#### Directions
Find the lines below that contain the string "Production". Copy each one.

#### Input records
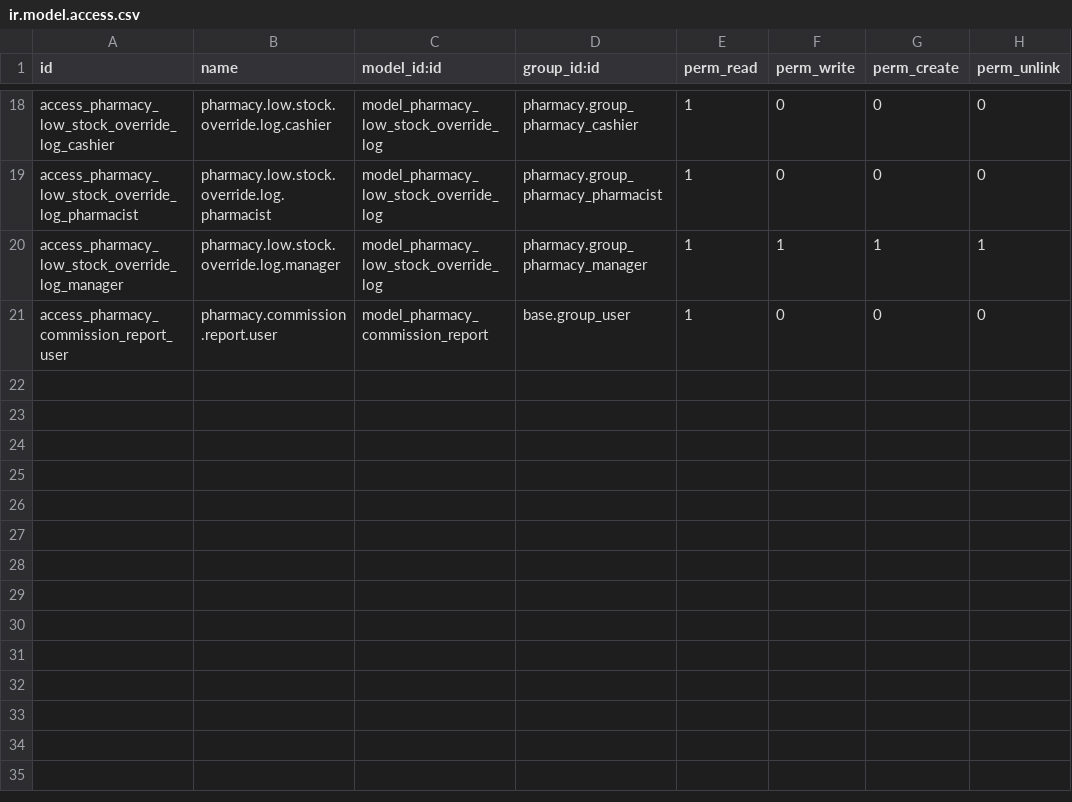
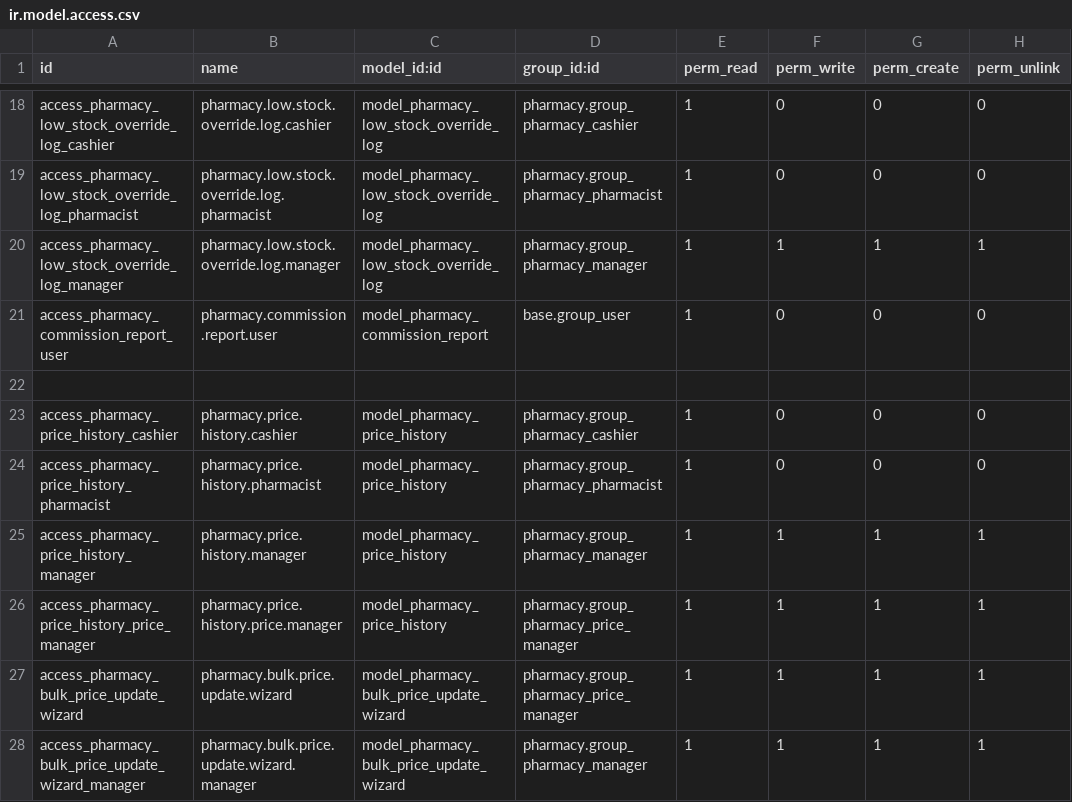
Before and after one commit to 2hmedraafat/Al-Shifaa-Pharmacy, a CSV file: security/ir.model.access.csv, drawn as a sheet; only a part is shown, gaps mark what is left out; the diff names each change by its address in the sheet, - before the commit and + after, or states it on an @@ line.

```diff
--- a/security/ir.model.access.csv
+++ b/security/ir.model.access.csv
+row 22: (empty)
+row 23: access_pharmacy_price_history_cashier | pharmacy.price.history.cashier | model_pharmacy_price_history | pharmacy.group_pharmacy_cashier | 1 | 0 | 0 | 0
+row 24: access_pharmacy_price_history_pharmacist | pharmacy.price.history.pharmacist | model_pharmacy_price_history | pharmacy.group_pharmacy_pharmacist | 1 | 0 | 0 | 0
+row 25: access_pharmacy_price_history_manager | pharmacy.price.history.manager | model_pharmacy_price_history | pharmacy.group_pharmacy_manager | 1 | 1 | 1 | 1
+row 26: access_pharmacy_price_history_price_manager | pharmacy.price.history.price.manager | model_pharmacy_price_history | pharmacy.group_pharmacy_price_manager | 1 | 1 | 1 | 1
+row 27: access_pharmacy_bulk_price_update_wizard | pharmacy.bulk.price.update.wizard | model_pharmacy_bulk_price_update_wizard | pharmacy.group_pharmacy_price_manager | 1 | 1 | 1 | 1
+row 28: access_pharmacy_bulk_price_update_wizard_manager | pharmacy.bulk.price.update.wizard.manager | model_pharmacy_bulk_price_update_wizard | pharmacy.group_pharmacy_manager | 1 | 1 | 1 | 1
```
Also changed, not shown: 12 other files.
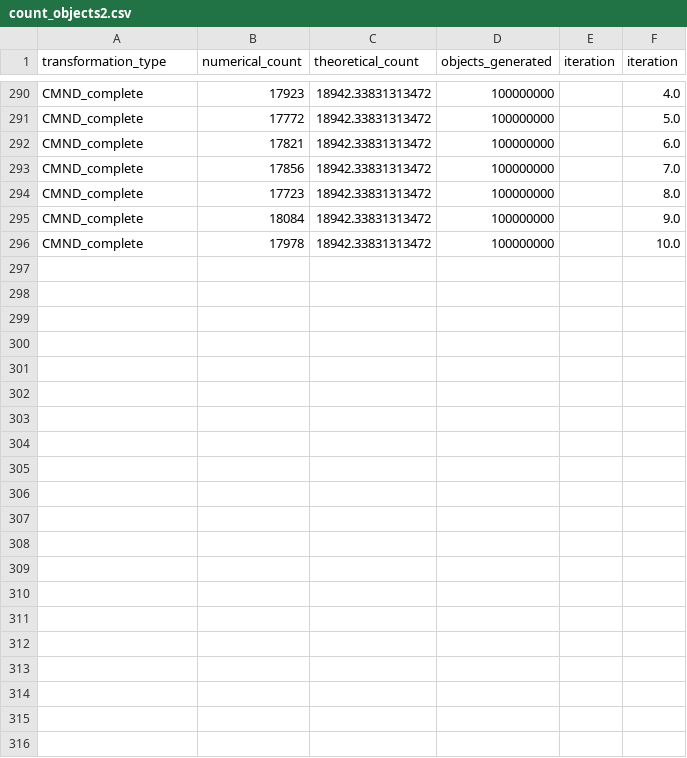
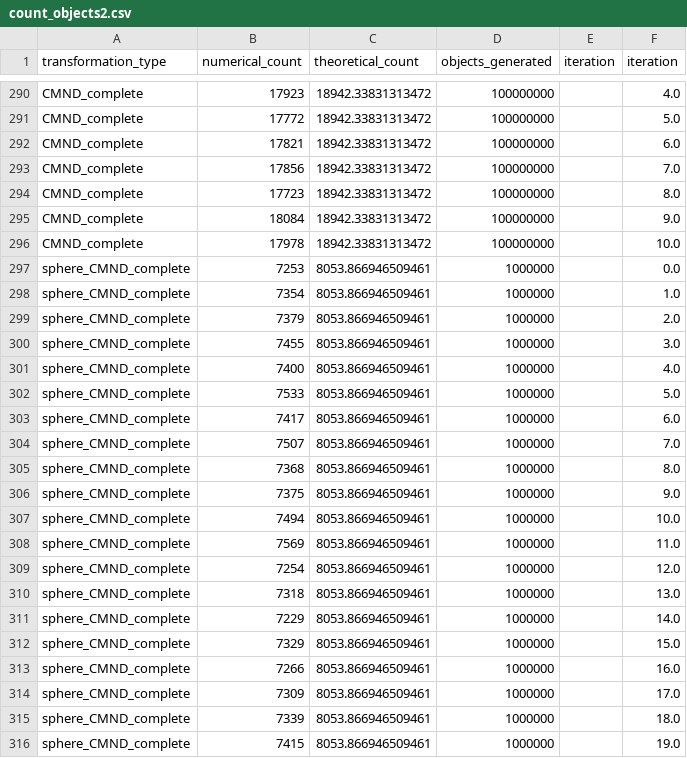
Before and after one commit to JuanitaAgudelo/TesisRepo, a CSV file: jacobian_calculations/count_objects2.csv, drawn as a sheet; only a part is shown, gaps mark what is left out; the diff names each change by its address in the sheet, - before the commit and + after, or states it on an @@ line.

```diff
--- a/jacobian_calculations/count_objects2.csv
+++ b/jacobian_calculations/count_objects2.csv
+row 297: sphere_CMND_complete | 7253 | 8053.866946509461 | 1000000 |  | 0.0
+row 298: sphere_CMND_complete | 7354 | 8053.866946509461 | 1000000 |  | 1.0
+row 299: sphere_CMND_complete | 7379 | 8053.866946509461 | 1000000 |  | 2.0
+row 300: sphere_CMND_complete | 7455 | 8053.866946509461 | 1000000 |  | 3.0
+row 301: sphere_CMND_complete | 7400 | 8053.866946509461 | 1000000 |  | 4.0
+row 302: sphere_CMND_complete | 7533 | 8053.866946509461 | 1000000 |  | 5.0
+row 303: sphere_CMND_complete | 7417 | 8053.866946509461 | 1000000 |  | 6.0
+row 304: sphere_CMND_complete | 7507 | 8053.866946509461 | 1000000 |  | 7.0
+row 305: sphere_CMND_complete | 7368 | 8053.866946509461 | 1000000 |  | 8.0
+row 306: sphere_CMND_complete | 7375 | 8053.866946509461 | 1000000 |  | 9.0
+row 307: sphere_CMND_complete | 7494 | 8053.866946509461 | 1000000 |  | 10.0
+row 308: sphere_CMND_complete | 7569 | 8053.866946509461 | 1000000 |  | 11.0
+row 309: sphere_CMND_complete | 7254 | 8053.866946509461 | 1000000 |  | 12.0
+row 310: sphere_CMND_complete | 7318 | 8053.866946509461 | 1000000 |  | 13.0
+row 311: sphere_CMND_complete | 7229 | 8053.866946509461 | 1000000 |  | 14.0
+row 312: sphere_CMND_complete | 7329 | 8053.866946509461 | 1000000 |  | 15.0
+row 313: sphere_CMND_complete | 7266 | 8053.866946509461 | 1000000 |  | 16.0
+row 314: sphere_CMND_complete | 7309 | 8053.866946509461 | 1000000 |  | 17.0
+row 315: sphere_CMND_complete | 7339 | 8053.866946509461 | 1000000 |  | 18.0
+row 316: sphere_CMND_complete | 7415 | 8053.866946509461 | 1000000 |  | 19.0
```
Also changed, not shown: 8 other files.
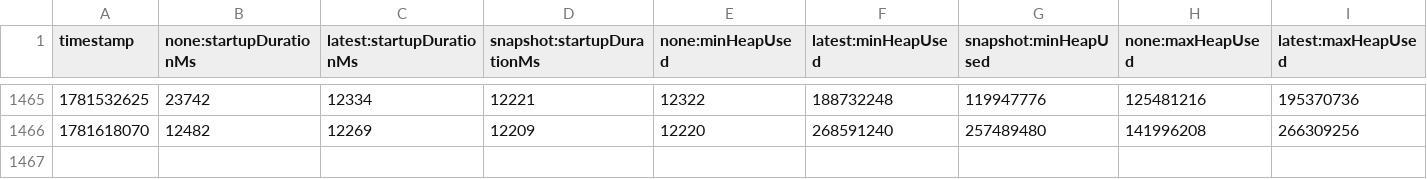
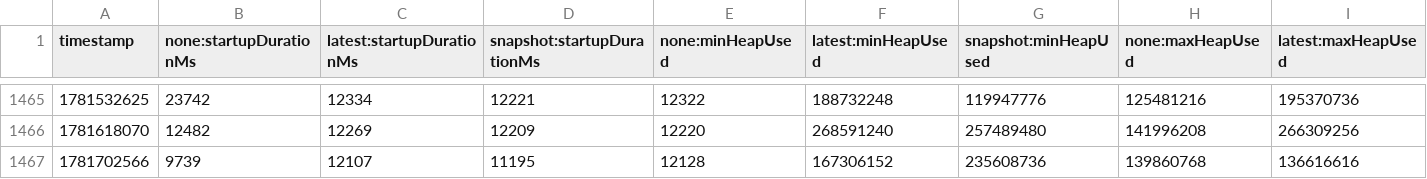
Before and after one commit to oneby-wang/opentelemetry-java-instrumentation, a CSV file: benchmark-overhead/results/release/results.csv, drawn as a sheet; only a part is shown, gaps mark what is left out; rows hold the shown columns only; the diff names each change by its address in the sheet, - before the commit and + after, or states it on an @@ line.

```diff
--- a/benchmark-overhead/results/release/results.csv
+++ b/benchmark-overhead/results/release/results.csv
+row 1467: 1781702566 | 9739 | 12107 | 11195 | 12128 | 167306152 | 235608736 | 139860768 | 136616616
```
Also changed, not shown: 1 other file.
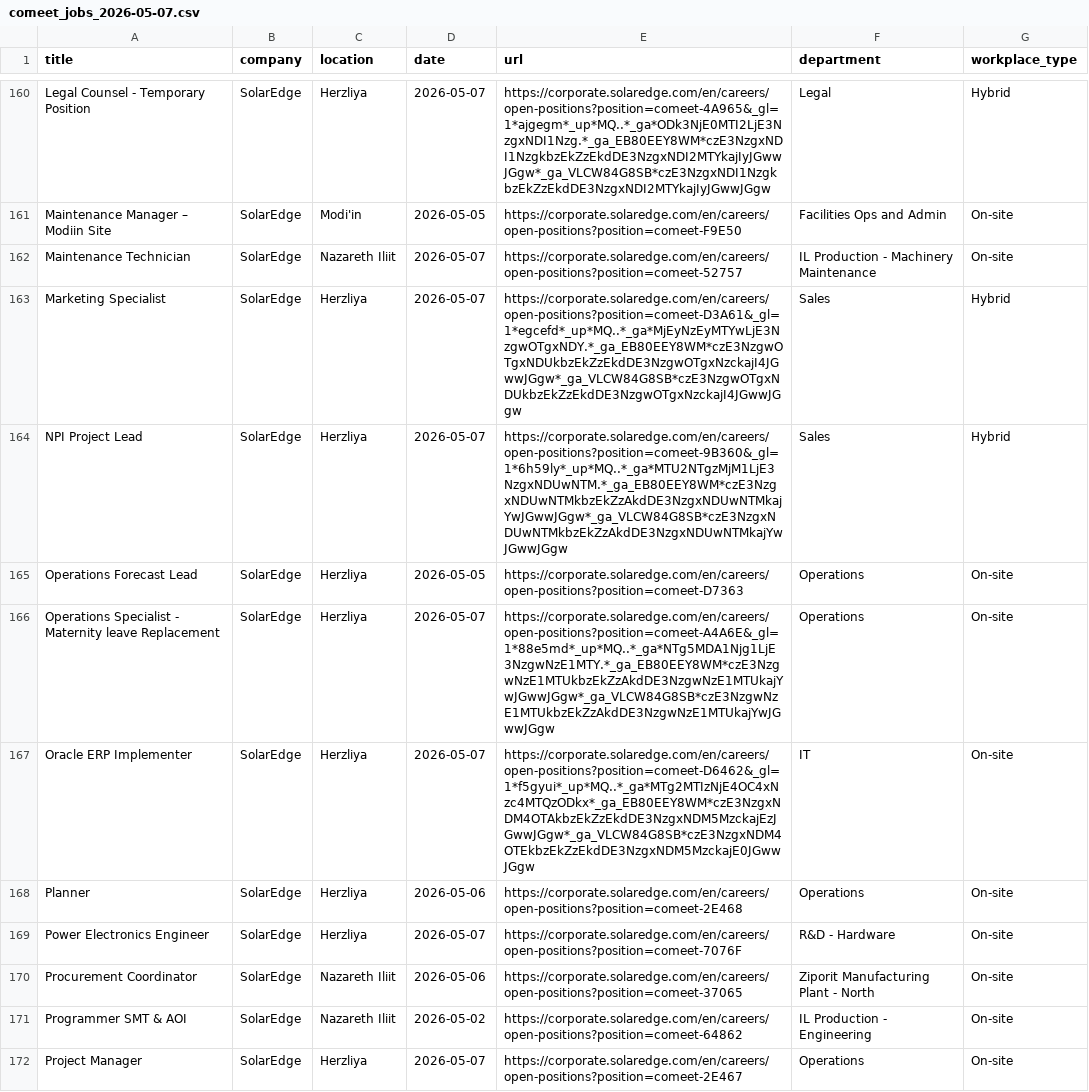
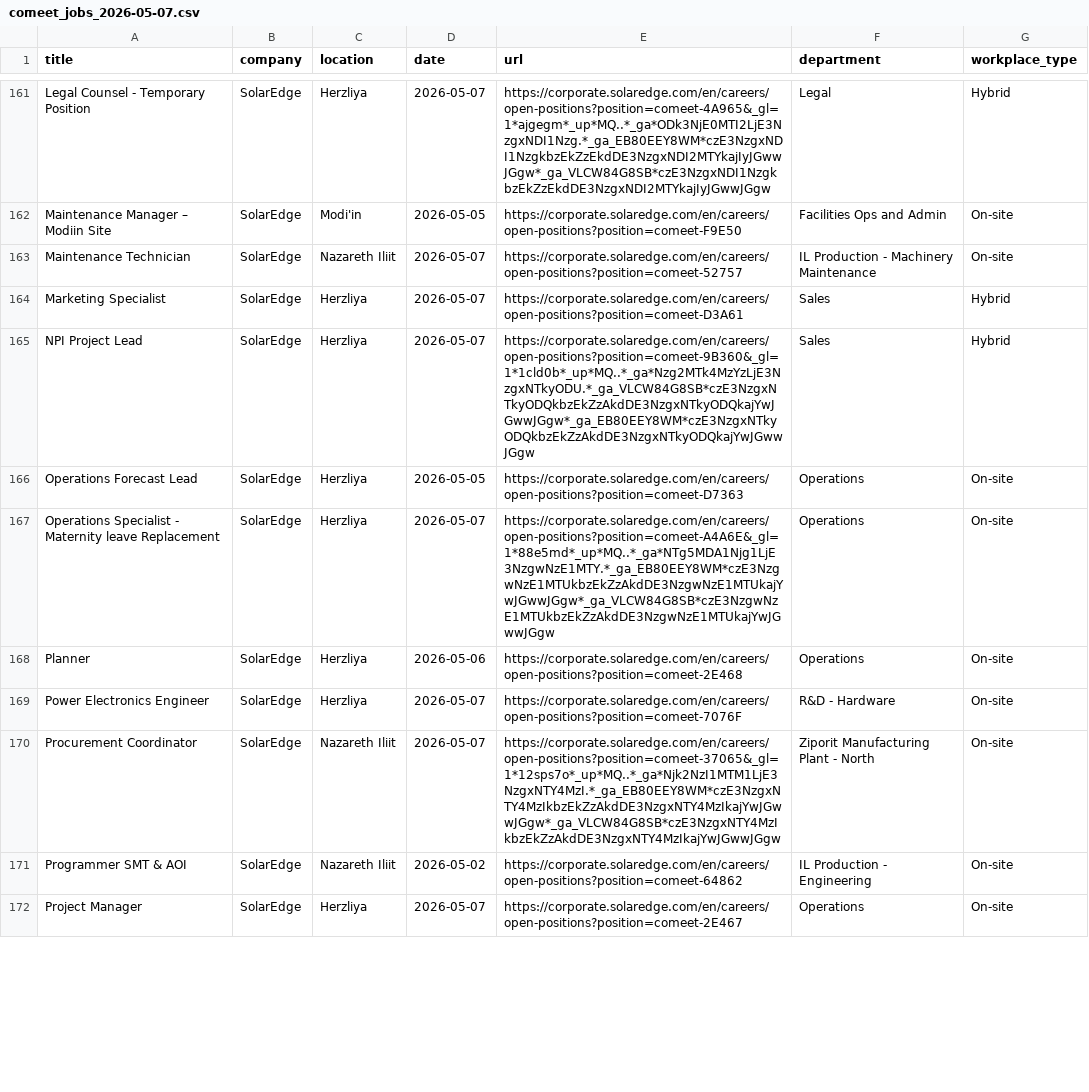
Before and after one commit to Genys30/jobfinder1, a CSV file: comeet_jobs_2026-05-07.csv, drawn as a sheet; only a part is shown, gaps mark what is left out; the diff covers the shown part only.

```diff
--- a/comeet_jobs_2026-05-07.csv
+++ b/comeet_jobs_2026-05-07.csv
@@ -162,10 +163,9 @@ Maintenance Manager – Modiin Site,SolarEdge,Modi'in,2026-05-05,https://corpora
 Maintenance Technician,SolarEdge,Nazareth Iliit,2026-05-07,https://corporate.solaredge.com/en/careers/open-positions?position=comeet-52757,IL Production - Machinery Maintenance,On-site
-Marketing Specialist,SolarEdge,Herzliya,2026-05-07,https://corporate.solaredge.com/en/careers/open-positions?position=comeet-D3A61&_gl=1*egcefd*_up*MQ..*_ga*MjEyNzEyMTYwLjE3NzgwOTgxNDY.*_ga_EB80EEY8WM*czE3NzgwOTgxNDUkbzEkZzEkdDE3NzgwOTgxNzckajI4JGwwJGgw*_ga_VLCW84G8SB*czE3NzgwOTgxNDUkbzEkZzEkdDE3NzgwOTgxNzckajI4JGwwJGgw,Sales,Hybrid
-NPI Project Lead,SolarEdge,Herzliya,2026-05-07,https://corporate.solaredge.com/en/careers/open-positions?position=comeet-9B360&_gl=1*6h59ly*_up*MQ..*_ga*MTU2NTgzMjM1LjE3NzgxNDUwNTM.*_ga_EB80EEY8WM*czE3NzgxNDUwNTMkbzEkZzAkdDE3NzgxNDUwNTMkajYwJGwwJGgw*_ga_VLCW84G8SB*czE3NzgxNDUwNTMkbzEkZzAkdDE3NzgxNDUwNTMkajYwJGwwJGgw,Sales,Hybrid
+Marketing Specialist,SolarEdge,Herzliya,2026-05-07,https://corporate.solaredge.com/en/careers/open-positions?position=comeet-D3A61,Sales,Hybrid
+NPI Project Lead,SolarEdge,Herzliya,2026-05-07,https://corporate.solaredge.com/en/careers/open-positions?position=comeet-9B360&_gl=1*1cld0b*_up*MQ..*_ga*Nzg2MTk4MzYzLjE3NzgxNTkyODU.*_ga_VLCW84G8SB*czE3NzgxNTkyODQkbzEkZzAkdDE3NzgxNTkyODQkajYwJGwwJGgw*_ga_EB80EEY8WM*czE3NzgxNTkyODQkbzEkZzAkdDE3NzgxNTkyODQkajYwJGwwJGgw,Sales,Hybrid
 Operations Forecast Lead,SolarEdge,Herzliya,2026-05-05,https://corporate.solaredge.com/en/careers/open-positions?position=comeet-D7363,Operations,On-site
 Operations Specialist - Maternity leave Replacement,SolarEdge,Herzliya,2026-05-07,https://corporate.solaredge.com/en/careers/open-positions?position=comeet-A4A6E&_gl=1*88e5md*_up*MQ..*_ga*NTg5MDA1Njg1LjE3NzgwNzE1MTY.*_ga_EB80EEY8WM*czE3NzgwNzE1MTUkbzEkZzAkdDE3NzgwNzE1MTUkajYwJGwwJGgw*_ga_VLCW84G8SB*czE3NzgwNzE1MTUkbzEkZzAkdDE3NzgwNzE1MTUkajYwJGwwJGgw,Operations,On-site
-Oracle ERP Implementer,SolarEdge,Herzliya,2026-05-07,https://corporate.solaredge.com/en/careers/open-positions?position=comeet-D6462&_gl=1*f5gyui*_up*MQ..*_ga*MTg2MTIzNjE4OC4xNzc4MTQzODkx*_ga_EB80EEY8WM*czE3NzgxNDM4OTAkbzEkZzEkdDE3NzgxNDM5MzckajEzJGwwJGgw*_ga_VLCW84G8SB*czE3NzgxNDM4OTEkbzEkZzEkdDE3NzgxNDM5MzckajE0JGwwJGgw,IT,On-site
 Planner,SolarEdge,Herzliya,2026-05-06,https://corporate.solaredge.com/en/careers/open-positions?position=comeet-2E468,Operations,On-site
 Power Electronics Engineer,SolarEdge,Herzliya,2026-05-07,https://corporate.solaredge.com/en/careers/open-positions?position=comeet-7076F,R&D - Hardware,On-site
-Procurement Coordinator,SolarEdge,Nazareth Iliit,2026-05-06,https://corporate.solaredge.com/en/careers/open-positions?position=comeet-37065,Ziporit Manufacturing Plant - North,On-site
+Procurement Coordinator,SolarEdge,Nazareth Iliit,2026-05-07,https://corporate.solaredge.com/en/careers/open-positions?position=comeet-37065&_gl=1*12sps7o*_up*MQ..*_ga*Njk2NzI1MTM1LjE3NzgxNTY4MzI.*_ga_EB80EEY8WM*czE3NzgxNTY4MzIkbzEkZzAkdDE3NzgxNTY4MzIkajYwJGwwJGgw*_ga_VLCW84G8SB*czE3NzgxNTY4MzIkbzEkZzAkdDE3NzgxNTY4MzIkajYwJGwwJGgw,Ziporit Manufacturing Plant - North,On-site
 Programmer SMT & AOI,SolarEdge,Nazareth Iliit,2026-05-02,https://corporate.solaredge.com/en/careers/open-positions?position=comeet-64862,IL Production - Engineering,On-site
```
Also changed, not shown: 2 added rows, 4 removed rows and 99 edited cells elsewhere in this file, clalit_jobs_2026-05-07.csv, huji_positions_2026-05-07.csv, 9 other files.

#### Answer section
 Maintenance Technician,SolarEdge,Nazareth Iliit,2026-05-07,https://corporate.solaredge.com/en/careers/open-positions?position=comeet-52757,IL Production - Machinery Maintenance,On-site
 Programmer SMT & AOI,SolarEdge,Nazareth Iliit,2026-05-02,https://corporate.solaredge.com/en/careers/open-positions?position=comeet-64862,IL Production - Engineering,On-site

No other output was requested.